Initiative for International Dialogue (IID) – Philippines

Institute for Global Justice (IGJ), Indonesia

International Rivers Network

Jubilee Debt Canpaign, UK and Scotland

Jubilee Kyushu on World Debt and Poverty – Japan

Jubileo Sur Americas

KALAYAAN – Philippines

KEBANI, the other direction, Kerala, India

KAIROS Canadian Ecumenical Justice Initiatives – Canada

La Via Campesina International

Labour Union Of Electricity Generating Authority Of Thailand (LUEGAT), Thailand

Labour Union Of Metropolitan Electricity Authority (LUMEA), Thailand

Labour Union Of Metropolitan Waterworks Authority (LUMWA), Thailand

Labour Union Of Provincial Electricity Authority (LUPEA), Thailand

Labour Union Of Provincial Waterworks Authority (LUPWA), Thailand

Liberia Democracy Watch – Liberia

LOKOJ Institute – Bangladesh

Manasa – India

Manthan Adhyayan Kendra – India

Miembro del Observatorio Control Interamericano de los Derechos de los Migrantes (OCIM)

Migrant Care Indonesia

Mindanao People’s Caucus – Philippines

Minlara Peace Iveaveis

Movement for National Land and Agricultural Reform (MONLAR) – Sri Lanka

National Center for Advocacy Studies – India

National Fisheries Solidarity – Sri Lanka

National Society of Conservationists/Friends of the Earth-Hungary – Hungary

NGO Forum on ADB

Observatorio de la Deuda – Spain


Officeshyuwa Think Net Field, Tokyo, Japan

Open Space, India

Palestinian Grassroots Anti-Apartheid Wall Campaign – Palestine

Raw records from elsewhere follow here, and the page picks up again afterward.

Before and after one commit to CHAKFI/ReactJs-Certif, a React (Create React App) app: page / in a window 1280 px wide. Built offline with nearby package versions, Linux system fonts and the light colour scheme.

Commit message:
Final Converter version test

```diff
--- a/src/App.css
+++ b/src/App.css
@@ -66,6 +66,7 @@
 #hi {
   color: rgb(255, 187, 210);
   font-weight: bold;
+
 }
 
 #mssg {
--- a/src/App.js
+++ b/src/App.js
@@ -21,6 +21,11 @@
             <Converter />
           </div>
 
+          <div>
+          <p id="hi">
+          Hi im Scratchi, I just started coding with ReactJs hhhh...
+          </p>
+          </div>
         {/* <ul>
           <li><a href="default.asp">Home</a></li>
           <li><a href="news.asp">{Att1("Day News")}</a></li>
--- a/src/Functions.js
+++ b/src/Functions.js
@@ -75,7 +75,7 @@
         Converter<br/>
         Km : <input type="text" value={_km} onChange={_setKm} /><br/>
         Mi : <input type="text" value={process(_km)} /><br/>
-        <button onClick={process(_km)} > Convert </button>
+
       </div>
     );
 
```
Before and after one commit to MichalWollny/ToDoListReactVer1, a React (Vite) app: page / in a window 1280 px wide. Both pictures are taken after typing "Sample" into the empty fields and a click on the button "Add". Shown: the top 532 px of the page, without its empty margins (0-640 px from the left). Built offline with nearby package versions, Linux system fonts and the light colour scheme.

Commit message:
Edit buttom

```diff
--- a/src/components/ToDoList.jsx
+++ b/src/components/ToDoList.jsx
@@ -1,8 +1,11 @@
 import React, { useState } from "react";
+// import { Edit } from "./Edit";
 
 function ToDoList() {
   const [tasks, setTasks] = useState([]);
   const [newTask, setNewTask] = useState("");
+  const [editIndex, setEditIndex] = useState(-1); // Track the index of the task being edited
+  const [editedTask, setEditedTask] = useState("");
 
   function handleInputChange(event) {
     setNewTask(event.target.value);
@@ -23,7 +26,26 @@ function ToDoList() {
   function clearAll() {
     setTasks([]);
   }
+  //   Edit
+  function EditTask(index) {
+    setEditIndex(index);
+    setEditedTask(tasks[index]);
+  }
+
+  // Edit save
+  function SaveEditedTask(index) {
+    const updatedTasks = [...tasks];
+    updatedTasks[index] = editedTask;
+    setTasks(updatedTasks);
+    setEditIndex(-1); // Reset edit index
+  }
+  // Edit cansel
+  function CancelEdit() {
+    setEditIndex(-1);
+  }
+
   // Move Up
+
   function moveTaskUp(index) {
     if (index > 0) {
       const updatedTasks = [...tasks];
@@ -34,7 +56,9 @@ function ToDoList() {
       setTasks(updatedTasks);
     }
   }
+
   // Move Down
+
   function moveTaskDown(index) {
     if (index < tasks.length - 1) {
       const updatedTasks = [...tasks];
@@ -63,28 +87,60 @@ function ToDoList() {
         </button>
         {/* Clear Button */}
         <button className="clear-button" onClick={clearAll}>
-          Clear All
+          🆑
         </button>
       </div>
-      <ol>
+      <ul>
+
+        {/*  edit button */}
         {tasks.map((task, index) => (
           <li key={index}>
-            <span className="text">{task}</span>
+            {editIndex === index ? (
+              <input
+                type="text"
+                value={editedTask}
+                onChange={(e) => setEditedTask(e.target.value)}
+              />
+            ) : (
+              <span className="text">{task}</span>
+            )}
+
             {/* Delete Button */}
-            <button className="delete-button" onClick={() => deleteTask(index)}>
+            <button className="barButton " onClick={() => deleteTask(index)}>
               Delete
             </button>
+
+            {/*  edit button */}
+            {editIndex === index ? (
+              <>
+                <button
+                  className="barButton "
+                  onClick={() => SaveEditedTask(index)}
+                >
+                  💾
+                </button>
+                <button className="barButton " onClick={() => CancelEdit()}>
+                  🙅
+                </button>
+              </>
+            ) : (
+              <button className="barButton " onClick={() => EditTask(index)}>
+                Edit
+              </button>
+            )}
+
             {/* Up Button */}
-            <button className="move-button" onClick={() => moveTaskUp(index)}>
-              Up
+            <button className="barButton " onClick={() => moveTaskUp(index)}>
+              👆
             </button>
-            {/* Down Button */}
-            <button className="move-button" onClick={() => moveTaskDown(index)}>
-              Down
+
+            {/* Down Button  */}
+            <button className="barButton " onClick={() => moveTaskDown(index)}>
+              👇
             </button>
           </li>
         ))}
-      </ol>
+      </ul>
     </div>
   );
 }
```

PAPDA, Haiti

Partido ng Manggagawa (PM) – Philippines

Peasant Information Centre – Sri Lanka

Perceptions – India

PGFTU – Palestine

Programa Democracia y Transformación Global – Peru

Proyecto Gato – Belgium

PSI-Thai Affiliates Council (PTAC)

PSI-Thai Affiliates Council (PTAC) – Thailand

PSI-Thai Affiliates Council (PTAC), Thailand

Public Utilities Protection Network (PUPN)

Public Utilities Protection Network (PUPN)

Rede Social de Justica e Direitos Humanos – Brazil

REDES-Amigos de la Tierra – Uruguay

Rainforest Action Network – USA

Reseau Foi and Justice, Antenne de France – France

River Basin Friends – India

Rural Reconstruction Nepal

Sanlakas – Philippines

Savisthri Women’s Network – Sri Lanka

South Asia Alliance for Poverty Eradication -SAAPE

Southeast Asian Press Alliance (SEAPA)

Southern and Eastern Africa Trade Information and Negotiations Institute (SEATINI) – Kenya

Sri Lankan Working Group on Trade and IFIs, Sri Lanka

Suara Rakyat Malaysia (SUARAM) Malaysia

Sustainable Energy & Economy Network, USA

Svaraj – India

Tanzanian Coalition for Sustainable Development – Tanzania

Terre des Hommes-France – France

The Berne Declaration – Switzerland

The Bretton Woods Project, UK

The Corner House – United Kingdom

The Council of Canadians – Canada

The Ecological Society Green Salvation – Kazakhstan

Think Center , Singapore

Trade Union Centre – Sri Lanka

Trade Union Centre, Colombo, Sri Lanka

Unnayan Shahojogy Team (Bangladesh)

WALHI/Friends of the Earth-Indonesia – Indonesia

Winnipeg Burma Roundtable – Canada

World Economy, Ecology, and Development (WEED) – Germany

World Forum of Fisher People

D R Jayatilake, Peasant Information Centre, Kurunegala, Sri Lanka

Denis Brutus, professor emeritus, University Pittsburgh, Jubilee South Africa, Jubilee South Africa

Hector F. Aguilar, CIRES-ILCIHB República Bolivariana de Venezuela

Herman Kumara, National Fisheries Solidarity, Negombo, Sri Lanka

Linus Jayatilake, Trade Union Centre, Colombo, Sri Lanka

Prof. H Sriyananda, Open University, Colombo, Sri Lanka

Dr. Lionel weerakoon, centre for sustainable agriculture, Sri Lanka

Mailie La Zarr – United States

Maurice Andre – France

Padma Pushpakanthi, Savisthri Women’s Network, Colombo, Sri Lanka

Prof. H Sriyananda, Open University, Colombo, Sri Lanka

Raja Kumar – India

Thomas Kocherry, World Forum of Fisher People

T. Cassidy – United States

Titi Soentoro – Thailand


163 Organizations

15 Individuals

As of September 13 5:00 pm Indonesia Time

%d bloggers like this: